The Oklahoma Association for Problem Compulsive Gambling is a non-profit 501 c (3) corporation. It is a standing policy of the OAPCG to take no position for or against legalized gambling.
OAPCG is funded by contributions from the State of Oklahoma, the gaming industry, corporations and donations from private citizens. The goal of OAPCG is to provide education and training regarding problem and compulsive gambling for health care providers, increase public awareness within the state about the problems associated with problem and compulsive gambling, provide information about compulsive gambling to all concerned individuals, conduct research in areas related to this problem, and develop prevention and education programs for all residents of Oklahoma.
Oklahoma Office of State Finance Gaming Compliance Unit
In the 2004 legislative session, the Oklahoma Legislature approved the “State-Tribal Gaming Act.”
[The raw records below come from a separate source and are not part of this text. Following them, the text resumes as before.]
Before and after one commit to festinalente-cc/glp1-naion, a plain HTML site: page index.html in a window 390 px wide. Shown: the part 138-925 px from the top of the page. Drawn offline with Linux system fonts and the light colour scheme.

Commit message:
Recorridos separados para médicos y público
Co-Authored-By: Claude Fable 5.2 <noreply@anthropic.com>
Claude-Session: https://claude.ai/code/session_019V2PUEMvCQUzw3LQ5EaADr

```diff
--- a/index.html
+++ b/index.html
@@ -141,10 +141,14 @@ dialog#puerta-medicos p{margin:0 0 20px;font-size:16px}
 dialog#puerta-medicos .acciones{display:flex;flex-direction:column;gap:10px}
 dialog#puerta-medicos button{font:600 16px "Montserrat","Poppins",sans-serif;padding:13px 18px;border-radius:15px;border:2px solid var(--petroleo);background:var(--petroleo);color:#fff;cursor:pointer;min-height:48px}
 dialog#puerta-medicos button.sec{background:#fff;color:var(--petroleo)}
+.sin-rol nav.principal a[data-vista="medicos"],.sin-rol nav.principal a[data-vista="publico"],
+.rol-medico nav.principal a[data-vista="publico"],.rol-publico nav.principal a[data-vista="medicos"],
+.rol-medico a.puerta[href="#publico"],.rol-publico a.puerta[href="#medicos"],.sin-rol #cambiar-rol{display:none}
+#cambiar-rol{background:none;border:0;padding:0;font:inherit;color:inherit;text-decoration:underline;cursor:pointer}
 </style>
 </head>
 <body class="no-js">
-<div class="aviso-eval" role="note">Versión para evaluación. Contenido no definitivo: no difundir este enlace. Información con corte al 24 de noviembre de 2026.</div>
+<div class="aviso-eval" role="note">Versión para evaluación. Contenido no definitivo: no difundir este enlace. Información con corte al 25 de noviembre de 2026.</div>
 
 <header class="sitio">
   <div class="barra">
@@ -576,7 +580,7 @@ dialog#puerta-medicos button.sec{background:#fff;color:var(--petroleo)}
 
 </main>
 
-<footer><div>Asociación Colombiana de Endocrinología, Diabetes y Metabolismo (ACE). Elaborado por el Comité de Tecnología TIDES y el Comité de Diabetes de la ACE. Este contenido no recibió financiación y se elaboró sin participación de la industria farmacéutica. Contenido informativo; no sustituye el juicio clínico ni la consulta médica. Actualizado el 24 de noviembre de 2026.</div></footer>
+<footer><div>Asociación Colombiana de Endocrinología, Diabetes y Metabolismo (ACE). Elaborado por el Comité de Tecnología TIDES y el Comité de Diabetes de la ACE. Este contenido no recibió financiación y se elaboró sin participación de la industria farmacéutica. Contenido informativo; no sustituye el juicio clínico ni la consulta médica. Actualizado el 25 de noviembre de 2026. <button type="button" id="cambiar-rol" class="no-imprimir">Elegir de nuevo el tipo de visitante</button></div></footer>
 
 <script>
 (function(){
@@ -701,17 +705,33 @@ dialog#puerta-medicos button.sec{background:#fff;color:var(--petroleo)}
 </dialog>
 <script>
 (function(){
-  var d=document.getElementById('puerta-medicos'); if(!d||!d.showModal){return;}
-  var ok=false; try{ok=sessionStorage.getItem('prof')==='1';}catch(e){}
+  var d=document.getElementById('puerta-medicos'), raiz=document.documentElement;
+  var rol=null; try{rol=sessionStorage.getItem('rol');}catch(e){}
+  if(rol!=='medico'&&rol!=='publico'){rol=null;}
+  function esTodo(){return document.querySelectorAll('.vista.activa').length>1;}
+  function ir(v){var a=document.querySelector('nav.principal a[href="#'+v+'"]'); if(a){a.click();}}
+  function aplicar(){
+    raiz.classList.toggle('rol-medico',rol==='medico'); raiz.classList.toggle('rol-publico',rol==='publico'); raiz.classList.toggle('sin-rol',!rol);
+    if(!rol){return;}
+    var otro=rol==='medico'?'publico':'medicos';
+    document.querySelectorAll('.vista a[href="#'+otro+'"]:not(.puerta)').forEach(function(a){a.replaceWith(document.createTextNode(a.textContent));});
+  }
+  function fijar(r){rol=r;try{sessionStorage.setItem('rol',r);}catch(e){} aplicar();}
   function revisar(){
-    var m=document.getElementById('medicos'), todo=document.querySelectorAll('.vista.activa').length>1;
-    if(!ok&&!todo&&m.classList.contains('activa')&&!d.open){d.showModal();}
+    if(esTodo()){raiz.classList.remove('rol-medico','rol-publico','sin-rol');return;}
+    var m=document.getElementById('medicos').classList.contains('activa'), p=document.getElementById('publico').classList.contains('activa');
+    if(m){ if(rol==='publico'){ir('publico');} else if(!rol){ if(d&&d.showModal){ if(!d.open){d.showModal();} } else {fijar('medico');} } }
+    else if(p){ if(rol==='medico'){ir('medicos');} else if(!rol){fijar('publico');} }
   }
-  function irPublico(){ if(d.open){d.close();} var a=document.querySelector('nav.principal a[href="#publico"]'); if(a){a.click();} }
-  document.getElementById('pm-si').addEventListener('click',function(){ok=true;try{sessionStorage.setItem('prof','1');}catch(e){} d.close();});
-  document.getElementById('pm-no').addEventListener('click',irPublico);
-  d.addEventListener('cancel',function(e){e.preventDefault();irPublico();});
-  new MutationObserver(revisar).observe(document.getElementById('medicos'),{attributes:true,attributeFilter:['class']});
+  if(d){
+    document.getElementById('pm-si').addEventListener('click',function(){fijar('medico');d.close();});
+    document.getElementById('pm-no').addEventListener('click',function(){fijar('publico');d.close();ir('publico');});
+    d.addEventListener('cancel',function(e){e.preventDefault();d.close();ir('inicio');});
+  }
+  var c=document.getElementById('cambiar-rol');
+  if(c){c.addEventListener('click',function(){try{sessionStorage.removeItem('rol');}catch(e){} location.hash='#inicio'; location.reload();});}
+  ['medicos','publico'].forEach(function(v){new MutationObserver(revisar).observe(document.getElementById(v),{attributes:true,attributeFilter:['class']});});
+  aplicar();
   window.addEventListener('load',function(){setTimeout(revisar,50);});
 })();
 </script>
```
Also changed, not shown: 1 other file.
It established a model tribal gaming compact, essentially a “pre-approved” offer to all federally recognized Indian tribes as defined in the legislation. Acceptance of the compact allows compacting tribes to operate the following covered games: electronic bonanza-style bingo games, electronic amusement games, electronic instant bingo games, and nonhouse-banked card games.
The laws include minimum state regulatory requirements on games, accounting and auditing standards, the licensing of employees, liability insurance, property claim procedures and several other provisions.
Finally, the law established a State Compliance Agency (SCA), which is identified as the Office of State Finance (OSF). The Gaming Compliance Unit (GCU) is the sub-unit of OSF, which has the authority to carry out the State’s oversight responsibilities under the compact.
The Official State of Oklahoma Website
As the official Internet gateway for the state of Oklahoma, we are committed to being Oklahoma’s e-government solutions provider of customized personal services, businesses and citizens, developing financially advantageous electronic services in a creative, nurturing and success-oriented environment.
The place for Indian Gaming news on the internet.
United Southern and Eastern Tribes
USET is dedicated to promoting Indian leadership, improving the quality of life for American Indians, and protecting Indian rights and resources on Tribal lands. Although its guiding principal is unity,USET plays a major role in the self-determination of all member Tribes by working to improve the capabilities of Tribal governments. Established in 1969, United South and Eastern Tribes Inc., is a non-profit, intertribal organization that collectively represents its member Tribes at the regional and national level.
The U.S. Government Official Web Portal
FirstGov.gov, the official U.S. gateway to all government information, is the catalyst for a growing electronic government. Our work transcends the traditional boundaries of government and our vision is global-connecting the world to all U.S. government information and services.
Washington Indian Gaming Association
The Washington Indian Gaming Association (WIGA) is a non-profit organization of tribal government leaders of federally recognized Tribes in the state of Washington. WIGA’s Board of Directors is composed entirely of duly appointed representatives of the governing bodies of the member Tribes.
The common commitment and purpose of WIGA is to advance the lives of Indian peoples – economically, socially and politically.
As a trade association, WIGA’s purpose is to educate and disseminate information to the Indian gaming community, federal and state governments, and the general public on issues related to gaming in Indian Country.